  3. Project outline • LSC funded • December 2007 - April 2008 • Aim: to establish • current teacher qualification levels in Third Sector • any differences in teacher role • any implementation costs • barriers and issues • examples of good practice

  4. Methods • Desk research • Survey (c.500 Third Sector organisations) • Focus groups (3) • Interviews (7) • Workshops (2) • Case studies (4) • WEA East Midland Region • Derbyshire Learning and Development Consortium • Gloucestershire County Council • West Midlands CETT

  5. Key findings: headings • Teacher qualifications and CPD • Third Sector teaching role • Cost implications • Issues and barriers • Benefits

  6. Teacher qualifications and CPD • Well-qualified workforce • Professionalised culture, irrespective of organisational size • Widespread availability CPD (but small budgets) • Training for new qualifications • Data collection systems prevalent • Importance of ‘qualified by experience’ • Importance of ‘home grown’

  7. Third Sector teaching role • Distinctive roles and attributes • Linked to learners needs: holistic, contextualised, skills for participative methods • Linked to Third Sector context: teaching and learning part of wider organisational activity; small volume; small-scale, mixture of staff roles • Most providers working with marginalised groups/individuals • Diverse curriculum offer

  8. Cost implications • Multiple funding sources for provision • Costs: actual; backfill; opportunity • ‘Market’ expansion and diversification • Wide price range; different offers (some Third Sector tailored) • Difficulties in estimating costs and understanding value for money

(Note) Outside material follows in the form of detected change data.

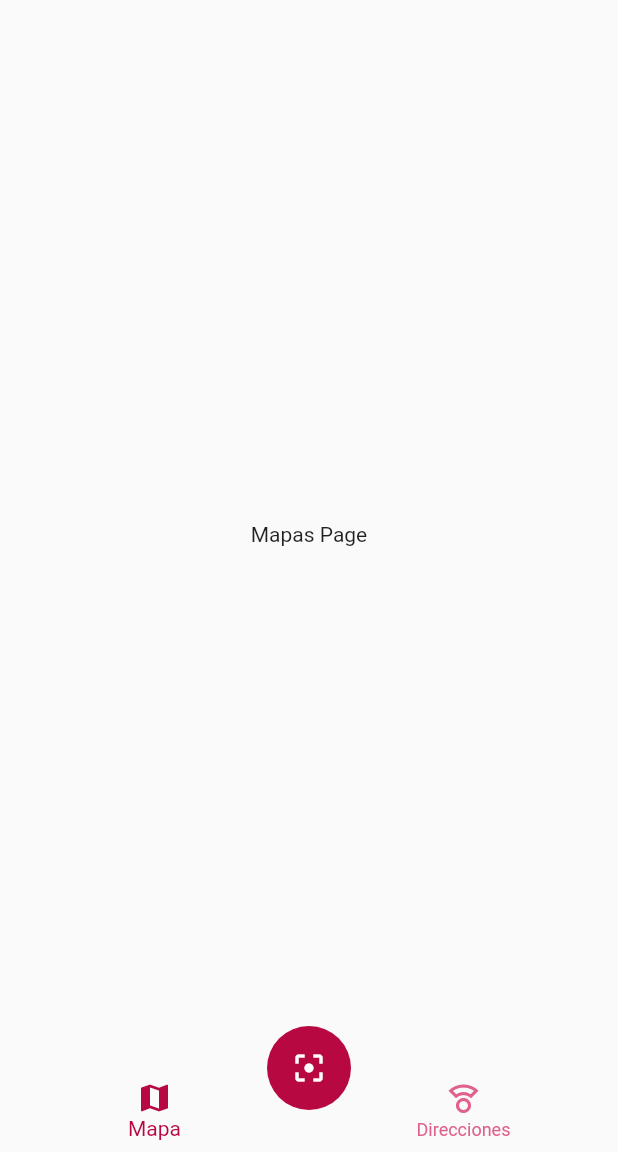
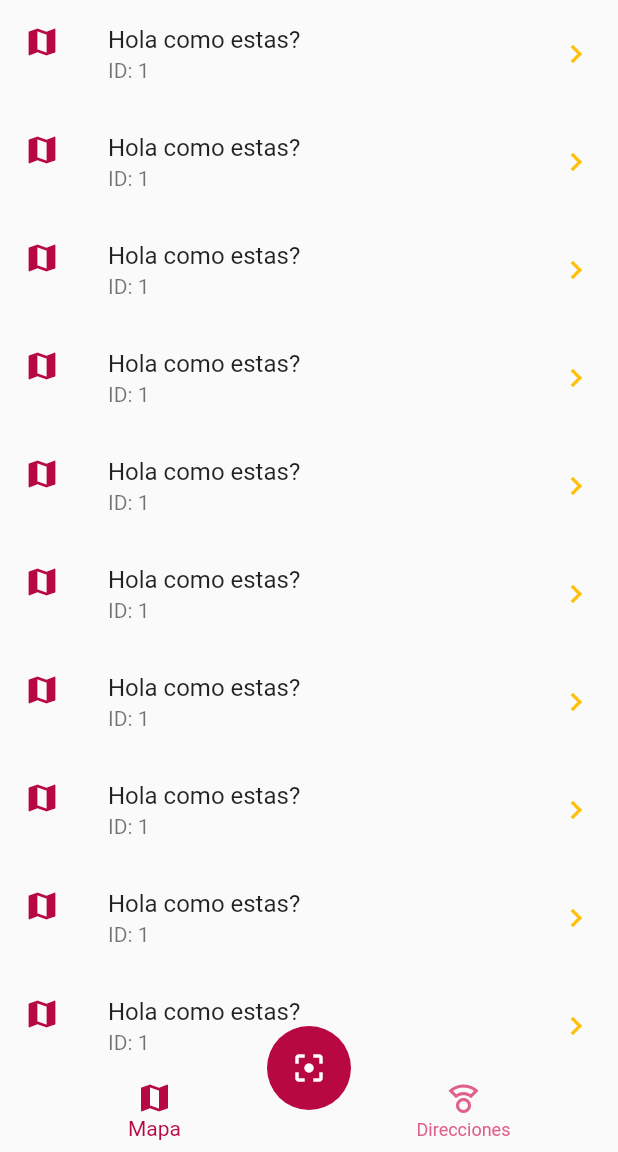
Before and after one commit to Lisandris/App-QRScanner-con-Flutter, a Flutter app: the screen it shows after launch, on a phone screen of 412 x 824 dp, the part 84-1236 px from its top. Run offline on Flutter 3.47's test engine with Material 2 defaults, Android fonts, the phone set to English and light mode, and no system bars; our stand-ins replace sqflite; missing offline and left inert: flutter_barcode_scanner; accounts and stored records are empty.

Commit message:
Mostrar Scans UI sin sabe de datos

```diff
--- a/lib/main.dart
+++ b/lib/main.dart
@@ -29,8 +29,9 @@ class MyApp extends StatelessWidget {
           'mapa': ( _ ) => MapaPage(),
         },
         theme: ThemeData(  /* Tema principal */
+          primaryColor: const Color.fromARGB(255, 184, 8, 66),
           appBarTheme: const AppBarTheme(
-            color: Color.fromARGB(255, 184, 8, 66)
+           color: Color.fromARGB(255, 184, 8, 66)
           ),
           bottomNavigationBarTheme: const BottomNavigationBarThemeData(
             selectedItemColor:Color.fromARGB(255, 184, 8, 66),
--- a/lib/pages/home_page.dart
+++ b/lib/pages/home_page.dart
@@ -18,7 +18,7 @@ class HomePage extends StatelessWidget {
         title: Text( 'Historial' ),
         actions: [
           IconButton(
-            icon: Icon( Icons.delete_forever_rounded),
+            icon: const Icon( Icons.delete_forever_rounded),
             onPressed: (){ }
           )
         ],
--- a/lib/pages/mapas_page.dart
+++ b/lib/pages/mapas_page.dart
@@ -5,8 +5,15 @@ class MapasPage extends StatelessWidget {
 
   @override
   Widget build(BuildContext context) {
-    return Center(
-      child: Text('Mapas Page'),
+    return ListView.builder(
+      itemCount: 10,
+      itemBuilder: (_, i) => ListTile(
+        leading: Icon( Icons.map, color: Theme.of(context).primaryColor ),
+        title: Text('Hola como estas?'),
+        subtitle: Text('ID: 1'),
+        trailing: Icon(Icons.keyboard_arrow_right, color: Colors.amber,),
+        onTap: () => print('abrir algo..'),
+      )
     );
   }
 }
```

  9. Issues and barriers • Concern about contraction of experience and backgrounds for Third Sector teachers and loss of: • ‘home grown’ progression routes • in-depth understanding of marginalised learners • learner-centred practice • flexibility, creativity • volunteers • valued staff • Time entailed: organisational and individual • Qualification framework: progression to L3; L3 to L4 ‘gap’ • Inappropriate provision

  10. Benefits • Improved practice • Stronger professional identity • Better peer support • Improved knowledge and skills • Parity of esteem with non-Third Sector providers • Deserved recognition • Improved job satisfaction and career prospects

  11. Recommendations (1) • Communication: • more strategic approach • clear, accurate Third Sector specific briefings • guidance on investment levels, support, benefits • distribution involving Third Sector infrastructure and networks • QTLS reforms: • pre-PTLLS progression routes • link to funding (FLT, TtG) • flexible, modularised delivery • SVUK explore flexibility around 5 year limits • CETTs more inclusive of Third Sector providers

  12. Recommendations (2) • Supporting practice • strategic approach to consolidating existing practice • supporting intermediaries’ roles • materials development • practical guidance through existing sources • one portal for Third Sector • encourage networking and shared practice • work with local authorities • Further research • levels of unqualified Skills for Life staff • levels of peer support • complementary findings e.g. orientation of other sector staff • equality and diversity impact assessment

  13. Thank youCheryl Turnercheryl.turner@niace.org.ukjane.watts@niace.org.uk